WHAT IS EXPECTED: Output the whole listing below. Keep it exact.
'''
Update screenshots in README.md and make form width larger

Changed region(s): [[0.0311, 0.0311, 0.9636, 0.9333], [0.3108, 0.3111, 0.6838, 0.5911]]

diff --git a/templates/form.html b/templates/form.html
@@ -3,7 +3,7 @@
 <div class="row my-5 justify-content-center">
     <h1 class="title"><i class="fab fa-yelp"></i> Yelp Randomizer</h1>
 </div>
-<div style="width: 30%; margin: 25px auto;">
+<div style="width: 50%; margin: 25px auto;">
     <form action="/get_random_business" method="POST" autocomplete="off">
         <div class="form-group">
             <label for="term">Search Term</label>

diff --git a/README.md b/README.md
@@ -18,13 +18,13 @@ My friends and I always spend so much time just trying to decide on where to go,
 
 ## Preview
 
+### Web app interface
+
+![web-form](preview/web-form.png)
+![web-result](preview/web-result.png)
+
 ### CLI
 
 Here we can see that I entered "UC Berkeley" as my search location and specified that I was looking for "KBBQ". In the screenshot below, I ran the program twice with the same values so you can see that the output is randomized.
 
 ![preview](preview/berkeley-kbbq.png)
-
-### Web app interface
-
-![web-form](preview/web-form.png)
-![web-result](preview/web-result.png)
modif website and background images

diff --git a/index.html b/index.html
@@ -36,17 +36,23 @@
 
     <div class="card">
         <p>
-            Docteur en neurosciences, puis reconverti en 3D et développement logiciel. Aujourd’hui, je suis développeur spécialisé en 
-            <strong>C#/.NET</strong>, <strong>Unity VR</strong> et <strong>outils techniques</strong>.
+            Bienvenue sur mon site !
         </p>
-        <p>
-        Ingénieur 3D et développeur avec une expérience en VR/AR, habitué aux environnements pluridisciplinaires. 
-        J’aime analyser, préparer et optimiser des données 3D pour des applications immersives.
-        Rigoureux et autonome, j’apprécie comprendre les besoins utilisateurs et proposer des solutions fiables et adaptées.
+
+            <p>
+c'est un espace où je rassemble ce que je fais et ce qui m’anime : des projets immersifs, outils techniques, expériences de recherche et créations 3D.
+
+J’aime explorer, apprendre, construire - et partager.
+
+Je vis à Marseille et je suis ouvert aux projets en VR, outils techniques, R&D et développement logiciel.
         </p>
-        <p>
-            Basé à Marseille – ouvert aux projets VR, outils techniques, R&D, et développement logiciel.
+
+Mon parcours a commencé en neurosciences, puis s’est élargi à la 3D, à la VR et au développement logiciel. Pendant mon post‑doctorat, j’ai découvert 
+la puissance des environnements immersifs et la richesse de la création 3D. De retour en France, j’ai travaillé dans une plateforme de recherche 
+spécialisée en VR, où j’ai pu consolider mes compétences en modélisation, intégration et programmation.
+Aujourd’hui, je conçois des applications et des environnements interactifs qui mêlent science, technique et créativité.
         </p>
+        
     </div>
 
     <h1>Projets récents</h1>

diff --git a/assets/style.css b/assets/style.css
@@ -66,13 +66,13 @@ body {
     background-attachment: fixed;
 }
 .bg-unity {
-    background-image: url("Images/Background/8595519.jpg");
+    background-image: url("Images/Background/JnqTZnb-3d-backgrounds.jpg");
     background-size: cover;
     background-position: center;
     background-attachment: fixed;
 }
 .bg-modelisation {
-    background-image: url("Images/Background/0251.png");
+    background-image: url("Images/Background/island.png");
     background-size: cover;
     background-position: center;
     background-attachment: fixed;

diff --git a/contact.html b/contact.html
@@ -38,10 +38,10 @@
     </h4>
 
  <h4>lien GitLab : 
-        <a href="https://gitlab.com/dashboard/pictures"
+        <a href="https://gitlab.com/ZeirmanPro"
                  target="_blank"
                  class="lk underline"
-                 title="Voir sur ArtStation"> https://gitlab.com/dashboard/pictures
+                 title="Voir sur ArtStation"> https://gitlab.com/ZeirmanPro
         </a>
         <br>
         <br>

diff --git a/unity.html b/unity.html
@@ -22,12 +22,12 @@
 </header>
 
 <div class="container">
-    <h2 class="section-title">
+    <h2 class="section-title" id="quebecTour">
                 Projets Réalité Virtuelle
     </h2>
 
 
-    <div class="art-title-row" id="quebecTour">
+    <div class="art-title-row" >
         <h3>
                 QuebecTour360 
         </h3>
'''
FINAL ANSWER:
Update screenshots in README.md and make form width larger

Changed region(s): [[0.0311, 0.0311, 0.9636, 0.9333], [0.3108, 0.3111, 0.6838, 0.5911]]

diff --git a/templates/form.html b/templates/form.html
@@ -3,7 +3,7 @@
 <div class="row my-5 justify-content-center">
     <h1 class="title"><i class="fab fa-yelp"></i> Yelp Randomizer</h1>
 </div>
-<div style="width: 30%; margin: 25px auto;">
+<div style="width: 50%; margin: 25px auto;">
     <form action="/get_random_business" method="POST" autocomplete="off">
         <div class="form-group">
             <label for="term">Search Term</label>

diff --git a/README.md b/README.md
@@ -18,13 +18,13 @@ My friends and I always spend so much time just trying to decide on where to go,
 
 ## Preview
 
+### Web app interface
+
+![web-form](preview/web-form.png)
+![web-result](preview/web-result.png)
+
 ### CLI
 
 Here we can see that I entered "UC Berkeley" as my search location and specified that I was looking for "KBBQ". In the screenshot below, I ran the program twice with the same values so you can see that the output is randomized.
 
 ![preview](preview/berkeley-kbbq.png)
-
-### Web app interface
-
-![web-form](preview/web-form.png)
-![web-result](preview/web-result.png)
modif website and background images

diff --git a/index.html b/index.html
@@ -36,17 +36,23 @@
 
     <div class="card">
         <p>
-            Docteur en neurosciences, puis reconverti en 3D et développement logiciel. Aujourd’hui, je suis développeur spécialisé en 
-            <strong>C#/.NET</strong>, <strong>Unity VR</strong> et <strong>outils techniques</strong>.
+            Bienvenue sur mon site !
         </p>
-        <p>
-        Ingénieur 3D et développeur avec une expérience en VR/AR, habitué aux environnements pluridisciplinaires. 
-        J’aime analyser, préparer et optimiser des données 3D pour des applications immersives.
-        Rigoureux et autonome, j’apprécie comprendre les besoins utilisateurs et proposer des solutions fiables et adaptées.
+
+            <p>
+c'est un espace où je rassemble ce que je fais et ce qui m’anime : des projets immersifs, outils techniques, expériences de recherche et créations 3D.
+
+J’aime explorer, apprendre, construire - et partager.
+
+Je vis à Marseille et je suis ouvert aux projets en VR, outils techniques, R&D et développement logiciel.
         </p>
-        <p>
-            Basé à Marseille – ouvert aux projets VR, outils techniques, R&D, et développement logiciel.
+
+Mon parcours a commencé en neurosciences, puis s’est élargi à la 3D, à la VR et au développement logiciel. Pendant mon post‑doctorat, j’ai découvert 
+la puissance des environnements immersifs et la richesse de la création 3D. De retour en France, j’ai travaillé dans une plateforme de recherche 
+spécialisée en VR, où j’ai pu consolider mes compétences en modélisation, intégration et programmation.
+Aujourd’hui, je conçois des applications et des environnements interactifs qui mêlent science, technique et créativité.
         </p>
+        
     </div>
 
     <h1>Projets récents</h1>

diff --git a/assets/style.css b/assets/style.css
@@ -66,13 +66,13 @@ body {
     background-attachment: fixed;
 }
 .bg-unity {
-    background-image: url("Images/Background/8595519.jpg");
+    background-image: url("Images/Background/JnqTZnb-3d-backgrounds.jpg");
     background-size: cover;
     background-position: center;
     background-attachment: fixed;
 }
 .bg-modelisation {
-    background-image: url("Images/Background/0251.png");
+    background-image: url("Images/Background/island.png");
     background-size: cover;
     background-position: center;
     background-attachment: fixed;

diff --git a/contact.html b/contact.html
@@ -38,10 +38,10 @@
     </h4>
 
  <h4>lien GitLab : 
-        <a href="https://gitlab.com/dashboard/pictures"
+        <a href="https://gitlab.com/ZeirmanPro"
                  target="_blank"
                  class="lk underline"
-                 title="Voir sur ArtStation"> https://gitlab.com/dashboard/pictures
+                 title="Voir sur ArtStation"> https://gitlab.com/ZeirmanPro
         </a>
         <br>
         <br>

diff --git a/unity.html b/unity.html
@@ -22,12 +22,12 @@
 </header>
 
 <div class="container">
-    <h2 class="section-title">
+    <h2 class="section-title" id="quebecTour">
                 Projets Réalité Virtuelle
     </h2>
 
 
-    <div class="art-title-row" id="quebecTour">
+    <div class="art-title-row" >
         <h3>
                 QuebecTour360 
         </h3>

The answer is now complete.